### Change listing data
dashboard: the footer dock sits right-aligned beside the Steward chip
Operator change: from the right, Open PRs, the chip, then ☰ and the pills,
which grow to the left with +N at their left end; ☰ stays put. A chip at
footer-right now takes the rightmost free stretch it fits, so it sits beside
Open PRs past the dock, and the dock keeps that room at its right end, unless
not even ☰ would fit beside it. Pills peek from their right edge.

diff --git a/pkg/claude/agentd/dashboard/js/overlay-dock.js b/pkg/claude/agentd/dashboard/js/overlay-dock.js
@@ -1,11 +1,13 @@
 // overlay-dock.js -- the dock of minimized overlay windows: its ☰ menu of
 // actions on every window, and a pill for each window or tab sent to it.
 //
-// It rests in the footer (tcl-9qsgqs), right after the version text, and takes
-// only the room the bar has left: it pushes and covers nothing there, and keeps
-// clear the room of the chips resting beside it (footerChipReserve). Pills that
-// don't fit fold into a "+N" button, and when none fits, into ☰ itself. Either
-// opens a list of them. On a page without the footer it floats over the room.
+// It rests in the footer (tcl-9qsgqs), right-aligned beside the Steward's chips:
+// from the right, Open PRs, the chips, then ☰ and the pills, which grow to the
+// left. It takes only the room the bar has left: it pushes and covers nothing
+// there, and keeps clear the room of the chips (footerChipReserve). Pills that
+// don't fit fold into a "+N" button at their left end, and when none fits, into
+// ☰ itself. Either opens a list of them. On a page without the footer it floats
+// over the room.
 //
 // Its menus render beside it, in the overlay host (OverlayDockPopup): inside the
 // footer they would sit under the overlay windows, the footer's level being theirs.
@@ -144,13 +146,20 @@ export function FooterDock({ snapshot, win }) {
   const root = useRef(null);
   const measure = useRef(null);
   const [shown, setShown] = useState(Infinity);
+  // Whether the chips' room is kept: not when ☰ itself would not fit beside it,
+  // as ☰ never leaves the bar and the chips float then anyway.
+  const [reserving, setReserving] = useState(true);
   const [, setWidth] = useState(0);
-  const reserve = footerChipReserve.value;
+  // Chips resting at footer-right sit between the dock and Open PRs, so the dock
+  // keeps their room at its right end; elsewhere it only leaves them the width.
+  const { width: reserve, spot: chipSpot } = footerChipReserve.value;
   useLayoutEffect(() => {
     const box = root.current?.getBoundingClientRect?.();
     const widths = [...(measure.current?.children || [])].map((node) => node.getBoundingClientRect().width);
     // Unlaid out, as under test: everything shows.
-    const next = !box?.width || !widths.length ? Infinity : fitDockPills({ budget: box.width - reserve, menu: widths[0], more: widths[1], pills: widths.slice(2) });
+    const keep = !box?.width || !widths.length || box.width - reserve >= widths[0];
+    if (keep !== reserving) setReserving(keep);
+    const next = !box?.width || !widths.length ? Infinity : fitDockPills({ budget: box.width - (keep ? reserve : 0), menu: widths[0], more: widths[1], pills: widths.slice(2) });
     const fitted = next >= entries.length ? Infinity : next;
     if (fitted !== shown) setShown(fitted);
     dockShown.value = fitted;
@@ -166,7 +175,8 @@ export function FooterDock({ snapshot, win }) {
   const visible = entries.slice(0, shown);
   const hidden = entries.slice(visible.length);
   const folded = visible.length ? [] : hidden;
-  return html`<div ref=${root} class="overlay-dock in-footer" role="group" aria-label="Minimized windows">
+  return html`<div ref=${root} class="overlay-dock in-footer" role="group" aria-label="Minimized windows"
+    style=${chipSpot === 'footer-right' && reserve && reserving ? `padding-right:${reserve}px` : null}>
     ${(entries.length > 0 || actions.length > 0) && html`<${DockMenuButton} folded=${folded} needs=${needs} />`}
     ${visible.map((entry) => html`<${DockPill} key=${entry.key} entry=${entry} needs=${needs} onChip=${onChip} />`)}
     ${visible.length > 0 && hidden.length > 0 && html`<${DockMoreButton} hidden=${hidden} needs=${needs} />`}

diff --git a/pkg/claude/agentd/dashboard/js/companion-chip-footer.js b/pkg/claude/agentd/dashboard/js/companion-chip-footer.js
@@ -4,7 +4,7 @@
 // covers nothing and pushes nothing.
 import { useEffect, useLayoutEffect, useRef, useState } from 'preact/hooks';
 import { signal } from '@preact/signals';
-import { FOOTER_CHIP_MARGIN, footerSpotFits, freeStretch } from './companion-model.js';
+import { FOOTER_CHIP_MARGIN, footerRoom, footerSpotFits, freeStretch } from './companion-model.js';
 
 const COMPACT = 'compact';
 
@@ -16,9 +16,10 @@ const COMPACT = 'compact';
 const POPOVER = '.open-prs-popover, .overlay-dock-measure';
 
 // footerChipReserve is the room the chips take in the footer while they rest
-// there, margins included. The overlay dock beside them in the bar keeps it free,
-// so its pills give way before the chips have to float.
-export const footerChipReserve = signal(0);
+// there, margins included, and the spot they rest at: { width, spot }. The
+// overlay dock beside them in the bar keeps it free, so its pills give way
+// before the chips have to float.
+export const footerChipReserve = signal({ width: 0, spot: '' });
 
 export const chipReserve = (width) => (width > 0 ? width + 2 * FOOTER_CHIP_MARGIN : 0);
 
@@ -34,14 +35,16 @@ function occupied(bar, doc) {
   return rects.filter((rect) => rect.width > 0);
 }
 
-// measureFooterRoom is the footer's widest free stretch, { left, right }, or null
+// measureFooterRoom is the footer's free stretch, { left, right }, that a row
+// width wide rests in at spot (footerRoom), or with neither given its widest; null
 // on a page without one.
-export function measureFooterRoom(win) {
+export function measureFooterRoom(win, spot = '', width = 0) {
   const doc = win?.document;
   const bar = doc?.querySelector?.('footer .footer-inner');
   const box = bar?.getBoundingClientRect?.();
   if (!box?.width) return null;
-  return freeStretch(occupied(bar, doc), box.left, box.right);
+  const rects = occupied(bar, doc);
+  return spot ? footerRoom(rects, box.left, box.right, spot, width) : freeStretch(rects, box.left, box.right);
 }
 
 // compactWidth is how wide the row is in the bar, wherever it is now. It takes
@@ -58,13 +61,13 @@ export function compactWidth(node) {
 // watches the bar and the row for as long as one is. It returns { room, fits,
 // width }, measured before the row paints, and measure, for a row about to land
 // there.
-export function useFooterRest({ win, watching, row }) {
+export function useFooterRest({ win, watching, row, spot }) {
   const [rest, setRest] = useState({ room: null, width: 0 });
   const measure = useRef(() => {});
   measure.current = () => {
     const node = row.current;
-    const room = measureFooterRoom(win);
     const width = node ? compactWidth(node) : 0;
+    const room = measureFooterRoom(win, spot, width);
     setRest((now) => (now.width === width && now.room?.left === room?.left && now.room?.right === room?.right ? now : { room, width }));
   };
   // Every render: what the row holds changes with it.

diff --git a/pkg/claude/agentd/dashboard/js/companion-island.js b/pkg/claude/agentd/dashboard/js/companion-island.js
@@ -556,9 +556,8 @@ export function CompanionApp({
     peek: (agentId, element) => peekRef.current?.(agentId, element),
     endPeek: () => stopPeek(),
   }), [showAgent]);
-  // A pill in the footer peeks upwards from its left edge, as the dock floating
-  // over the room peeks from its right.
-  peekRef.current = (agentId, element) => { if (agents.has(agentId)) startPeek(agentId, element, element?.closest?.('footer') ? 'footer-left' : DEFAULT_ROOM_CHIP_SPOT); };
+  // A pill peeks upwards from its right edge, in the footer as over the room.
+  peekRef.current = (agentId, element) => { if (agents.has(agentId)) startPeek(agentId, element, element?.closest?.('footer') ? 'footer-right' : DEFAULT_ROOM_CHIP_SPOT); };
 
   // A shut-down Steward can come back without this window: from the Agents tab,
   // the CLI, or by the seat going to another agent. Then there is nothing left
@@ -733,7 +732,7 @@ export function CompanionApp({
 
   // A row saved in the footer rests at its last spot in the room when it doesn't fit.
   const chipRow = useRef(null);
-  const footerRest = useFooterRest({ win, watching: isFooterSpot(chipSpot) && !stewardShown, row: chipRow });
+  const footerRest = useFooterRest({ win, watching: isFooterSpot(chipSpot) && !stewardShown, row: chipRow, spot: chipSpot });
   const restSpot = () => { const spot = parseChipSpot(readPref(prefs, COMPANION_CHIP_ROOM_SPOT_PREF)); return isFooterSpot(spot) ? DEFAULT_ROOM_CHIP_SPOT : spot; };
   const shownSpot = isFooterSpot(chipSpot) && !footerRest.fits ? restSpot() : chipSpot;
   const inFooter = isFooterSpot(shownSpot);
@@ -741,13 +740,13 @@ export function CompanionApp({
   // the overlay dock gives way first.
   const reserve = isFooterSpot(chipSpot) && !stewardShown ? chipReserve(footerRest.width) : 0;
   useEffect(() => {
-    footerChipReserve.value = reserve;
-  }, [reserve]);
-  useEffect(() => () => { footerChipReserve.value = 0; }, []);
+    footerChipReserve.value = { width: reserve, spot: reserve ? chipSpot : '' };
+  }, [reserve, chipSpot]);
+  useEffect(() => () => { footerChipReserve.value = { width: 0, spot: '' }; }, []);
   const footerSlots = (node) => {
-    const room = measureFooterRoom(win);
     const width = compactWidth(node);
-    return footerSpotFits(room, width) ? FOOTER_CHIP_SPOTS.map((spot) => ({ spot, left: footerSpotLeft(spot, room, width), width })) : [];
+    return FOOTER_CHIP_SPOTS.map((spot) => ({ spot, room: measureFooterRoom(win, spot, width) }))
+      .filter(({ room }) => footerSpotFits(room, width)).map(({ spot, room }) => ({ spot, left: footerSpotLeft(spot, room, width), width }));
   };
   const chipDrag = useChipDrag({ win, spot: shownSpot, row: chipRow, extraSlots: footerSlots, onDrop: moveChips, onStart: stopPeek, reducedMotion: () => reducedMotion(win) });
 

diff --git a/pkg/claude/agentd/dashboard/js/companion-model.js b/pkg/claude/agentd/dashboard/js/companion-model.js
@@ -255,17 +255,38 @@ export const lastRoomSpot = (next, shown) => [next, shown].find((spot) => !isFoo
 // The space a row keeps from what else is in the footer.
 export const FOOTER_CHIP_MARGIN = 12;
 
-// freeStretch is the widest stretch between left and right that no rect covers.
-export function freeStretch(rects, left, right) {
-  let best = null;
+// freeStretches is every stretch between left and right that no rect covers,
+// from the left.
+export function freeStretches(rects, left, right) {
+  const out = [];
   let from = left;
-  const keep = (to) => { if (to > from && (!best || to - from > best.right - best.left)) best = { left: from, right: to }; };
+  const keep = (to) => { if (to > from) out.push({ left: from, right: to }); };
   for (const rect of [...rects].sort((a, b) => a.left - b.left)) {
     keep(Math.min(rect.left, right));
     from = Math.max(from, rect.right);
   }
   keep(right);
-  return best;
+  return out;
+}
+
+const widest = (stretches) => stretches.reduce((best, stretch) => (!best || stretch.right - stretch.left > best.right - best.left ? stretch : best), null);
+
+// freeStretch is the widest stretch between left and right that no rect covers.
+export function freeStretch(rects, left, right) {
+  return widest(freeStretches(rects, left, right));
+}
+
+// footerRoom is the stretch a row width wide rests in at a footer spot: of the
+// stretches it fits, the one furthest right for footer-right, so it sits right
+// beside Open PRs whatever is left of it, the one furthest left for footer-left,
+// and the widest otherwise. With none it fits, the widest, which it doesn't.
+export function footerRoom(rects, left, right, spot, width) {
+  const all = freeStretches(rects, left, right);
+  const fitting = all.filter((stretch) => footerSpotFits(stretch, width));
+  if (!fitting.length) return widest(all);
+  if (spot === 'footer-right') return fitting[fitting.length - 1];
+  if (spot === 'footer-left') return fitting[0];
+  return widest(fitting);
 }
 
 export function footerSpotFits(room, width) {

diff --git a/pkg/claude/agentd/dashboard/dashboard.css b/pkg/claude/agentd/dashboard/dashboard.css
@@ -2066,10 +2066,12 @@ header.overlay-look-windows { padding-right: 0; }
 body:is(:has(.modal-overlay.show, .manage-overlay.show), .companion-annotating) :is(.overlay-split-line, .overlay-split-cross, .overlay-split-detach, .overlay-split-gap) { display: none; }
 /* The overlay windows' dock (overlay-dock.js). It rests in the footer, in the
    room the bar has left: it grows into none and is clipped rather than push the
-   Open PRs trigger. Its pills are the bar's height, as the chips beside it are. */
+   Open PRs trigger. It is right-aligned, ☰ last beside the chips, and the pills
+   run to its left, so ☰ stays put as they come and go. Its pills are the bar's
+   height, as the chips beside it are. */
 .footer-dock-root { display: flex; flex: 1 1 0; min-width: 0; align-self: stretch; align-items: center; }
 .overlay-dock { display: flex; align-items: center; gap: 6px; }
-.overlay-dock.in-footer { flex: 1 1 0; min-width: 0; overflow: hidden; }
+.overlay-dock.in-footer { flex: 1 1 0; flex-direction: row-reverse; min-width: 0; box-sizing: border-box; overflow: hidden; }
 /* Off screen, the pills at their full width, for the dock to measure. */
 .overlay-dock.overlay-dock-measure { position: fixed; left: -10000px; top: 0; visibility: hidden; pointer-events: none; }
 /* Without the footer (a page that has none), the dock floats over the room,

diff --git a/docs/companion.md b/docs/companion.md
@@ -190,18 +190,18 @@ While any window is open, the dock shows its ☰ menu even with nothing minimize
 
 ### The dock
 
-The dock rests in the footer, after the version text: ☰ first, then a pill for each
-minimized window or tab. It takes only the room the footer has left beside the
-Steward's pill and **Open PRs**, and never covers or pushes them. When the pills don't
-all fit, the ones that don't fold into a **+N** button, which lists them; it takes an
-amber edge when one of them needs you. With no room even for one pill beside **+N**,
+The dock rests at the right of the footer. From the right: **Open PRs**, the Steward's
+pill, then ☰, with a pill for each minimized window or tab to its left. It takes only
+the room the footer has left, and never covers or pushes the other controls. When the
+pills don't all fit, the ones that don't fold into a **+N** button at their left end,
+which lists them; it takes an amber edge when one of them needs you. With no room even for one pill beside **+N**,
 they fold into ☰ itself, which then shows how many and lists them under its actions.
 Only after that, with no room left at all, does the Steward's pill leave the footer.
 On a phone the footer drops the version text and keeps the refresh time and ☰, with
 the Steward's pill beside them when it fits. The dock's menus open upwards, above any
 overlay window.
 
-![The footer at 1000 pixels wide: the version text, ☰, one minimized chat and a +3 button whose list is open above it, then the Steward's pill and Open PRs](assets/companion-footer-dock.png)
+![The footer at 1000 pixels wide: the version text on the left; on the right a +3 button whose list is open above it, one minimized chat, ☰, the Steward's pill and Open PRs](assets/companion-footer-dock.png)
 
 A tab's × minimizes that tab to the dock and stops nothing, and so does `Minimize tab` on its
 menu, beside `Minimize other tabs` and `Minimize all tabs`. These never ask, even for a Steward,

### Exercise details
Give back exactly the lines above, from the line containing "const [, setWidth] = useState(0);" through the line containing "const box = root.current?.getBoundingClientRect?.();", with both end lines and nothing more.

### Task solution
   const [, setWidth] = useState(0);
-  const reserve = footerChipReserve.value;
+  // Chips resting at footer-right sit between the dock and Open PRs, so the dock
+  // keeps their room at its right end; elsewhere it only leaves them the width.
+  const { width: reserve, spot: chipSpot } = footerChipReserve.value;
   useLayoutEffect(() => {
     const box = root.current?.getBoundingClientRect?.();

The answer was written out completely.